● Provided entries:

──────────────────────────────

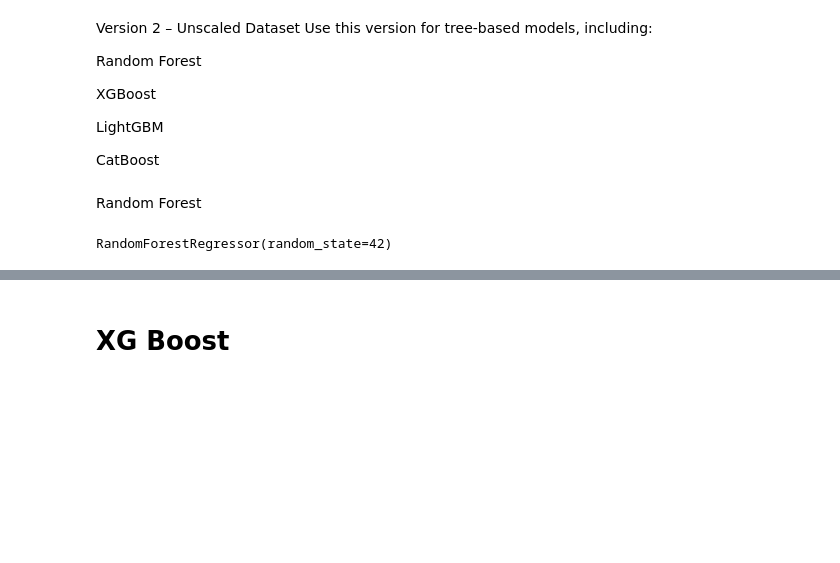
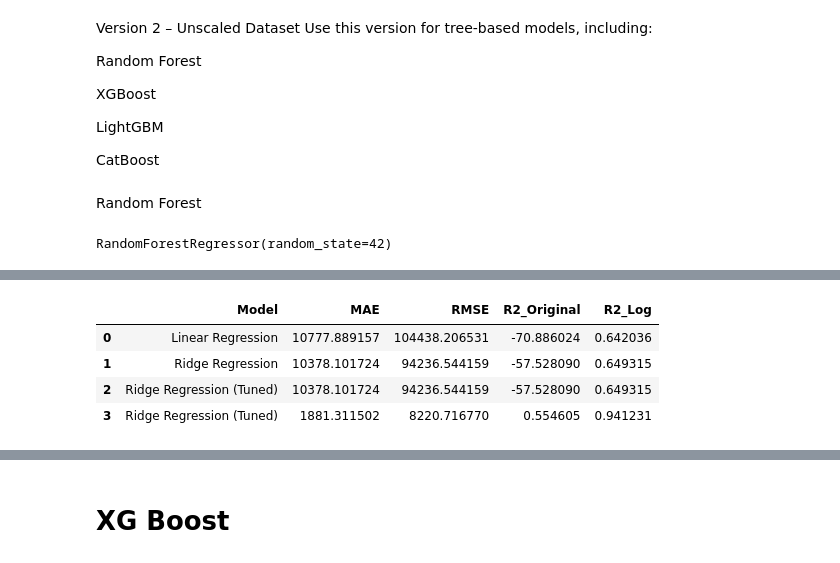
Before and after one commit to samina265/pcf-quality-framework, a Jupyter notebook: BEACON-PCF/notebooks/04_model_observation_(1) (2).ipynb, the cells around one changed output, grey strips where cells are left out. Cells and saved outputs as stored; diff of their text form; code cells hidden in the pictures; blank space fills up the shorter version.

Commit message:
model implementation

```diff
--- a/BEACON-PCF/notebooks/04_model_observation_(1) (2).ipynb
+++ b/BEACON-PCF/notebooks/04_model_observation_(1) (2).ipynb
@@ -791,8 +548,3 @@ rf.fit(
 )
 # %% [output]
 RandomForestRegressor(random_state=42)
-# %%
-rf.fit(
-    X_train,
-    y_train_log
-)
@@ -801,6 +551,6 @@ RandomForestRegressor(random_state=42)
 # %%
 y_pred_log = rf.predict(
-    X_test_scaled
+    X_test
 )
 # %%
 y_pred = np.expm1(
@@ -832,0 +583,8 @@ score
+# %%
+mae = mean_absolute_error(y_test, y_pred)
+
+rmse = np.sqrt(mean_squared_error(y_test, y_pred))
+
+r2_original = r2_score(y_test, y_pred)
+
+r2_log = r2_score(y_test_log, y_pred_log)
@@ -833 +608,16 @@ score
+# %%
+results.loc[len(results)] = [
+    "Ridge Regression (Tuned)",
+    mae,
+    rmse,
+    r2_original,
+    r2_log
+]
+results
+# %% [output]
+|  | Model | MAE | RMSE | R2_Original | R2_Log |
+| 0 | Linear Regression | 10777.889157 | 104438.206531 | -70.886024 | 0.642036 |
+| 1 | Ridge Regression | 10378.101724 | 94236.544159 | -57.528090 | 0.649315 |
+| 2 | Ridge Regression (Tuned) | 10378.101724 | 94236.544159 | -57.528090 | 0.649315 |
+| 3 | Ridge Regression (Tuned) | 1881.311502 | 8220.716770 | 0.554605 | 0.941231 |
 # %%
```
Also changed, not shown: parts of 74 cells of this notebook, 1 other file.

──────────────────────────────

● What to produce: Go through the records and gather the lines that hold "Regression".

● Finished task:
+    "Ridge Regression (Tuned)",
+| 0 | Linear Regression | 10777.889157 | 104438.206531 | -70.886024 | 0.642036 |
+| 1 | Ridge Regression | 10378.101724 | 94236.544159 | -57.528090 | 0.649315 |
+| 2 | Ridge Regression (Tuned) | 10378.101724 | 94236.544159 | -57.528090 | 0.649315 |
+| 3 | Ridge Regression (Tuned) | 1881.311502 | 8220.716770 | 0.554605 | 0.941231 |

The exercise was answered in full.